Since the Federal Border Police took over flight operations in 1996, Saarbrücken – also known as the flying yellow angels – has been alerted around 35,000 times,corresponding to to around 1,400 missions annually.
“The station in Saarbrücken has made a significant contribution to the more than 1.1 million ADAC air rescue operations to date. With their high level of professionalism and great commitment, the crew made Christoph 16 indispensable as a quick lifesaver from the air,” explained Frédéric Bruder, Managing Director of ADAC Luftrettung. "Air rescue is teamwork", he added.

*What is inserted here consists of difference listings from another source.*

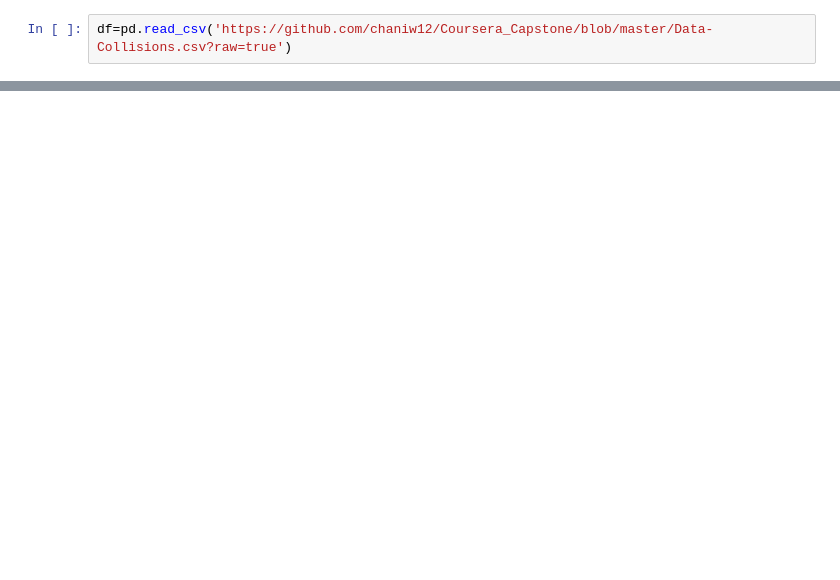
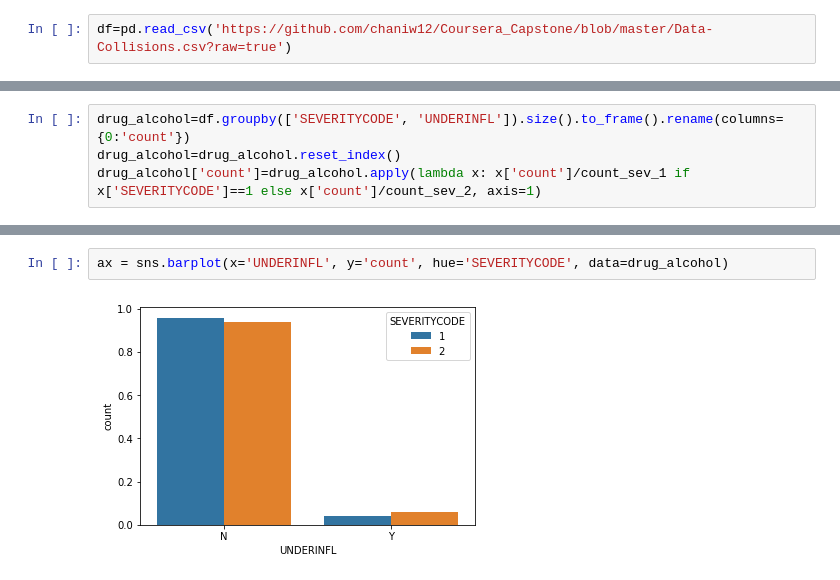
Before and after one commit to chaniw12/Coursera_Capstone, a Jupyter notebook: capstone.ipynb, the cells around one changed output, grey strips where cells are left out. Drawn from its saved outputs; the diff is of its cells as text; blank space fills up the shorter version.

```diff
--- a/capstone.ipynb
+++ b/capstone.ipynb
@@ -49,0 +55,4 @@ df.describe(include='all')
+# %%
+drug_alcohol=df.groupby(['SEVERITYCODE', 'UNDERINFL']).size().to_frame().rename(columns={0:'count'})
+drug_alcohol=drug_alcohol.reset_index()
+drug_alcohol['count']=drug_alcohol.apply(lambda x: x['count']/count_sev_1 if x['SEVERITYCODE']==1 else x['count']/count_sev_2, axis=1)
@@ -49,0 +87,4 @@ df.describe(include='all')
+# %%
+ax = sns.barplot(x='UNDERINFL', y='count', hue='SEVERITYCODE', data=drug_alcohol)
+# %% [output]
+[figure, added]
```
Also changed, not shown: parts of 31 cells of this notebook.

Reasons for deployment in Saarland are predominantly cardiovascular emergencies such as heart attacks and cardiac arrhythmias, injuries after leisure, sports, school and traffic accidents as well as neurological emergencies such as a stroke. The ADAC rescue helicopter stationed in Saarbrücken is an Airbus EC135 machine. The great advantages of the helicopter are its operational speed of around 230 km/h and its independence from difficult road or traffic conditions.
Two pilot changes pending for ‘Christoph 16’
The crew roster of Christoph 16 consists of three pilots from ADAC air rescue, 14 emergency doctors from the Saarbrücken Winterberg Clinic and seven emergency paramedics (TC HEMS) from the DRK Saarland.
Pilot changes are pending for Christoph 16. Station manager Klaus Kacheleck –pilot of ADAC air rescue since 1998, first in Mainz and since 2005 in Saarbrücken – is saying goodbye to a well-deserved retirement. As is Bernd Gnädinger, whohas been with ADAC Luftrettung since 1995, first in Fulda and since the commissioning of Christoph 16 25 years ago in Saarbrücken. Fabrice Léoncini – a pilot with ADAC Luftrettung since 2010 – and Achim Züscher –in the service of ADAC Luftrettung since November 2020 – will take over these tasks as successors. Mirko Schmidt will be in charge of the ward.
The rescue helicopter Christoph 16 has been in use in Saarland since 1978. When the Federal Border Police withdrew from civil air rescue in 1996, the non-profit ADAC Air Rescue took over the station. Especially in rural regions, where there is often a lack of emergency doctors, the rescue helicopter is often the fastest and only way to get the emergency doctor to seriously injured or sick people on time – and to transport them gently to a suitable clinic.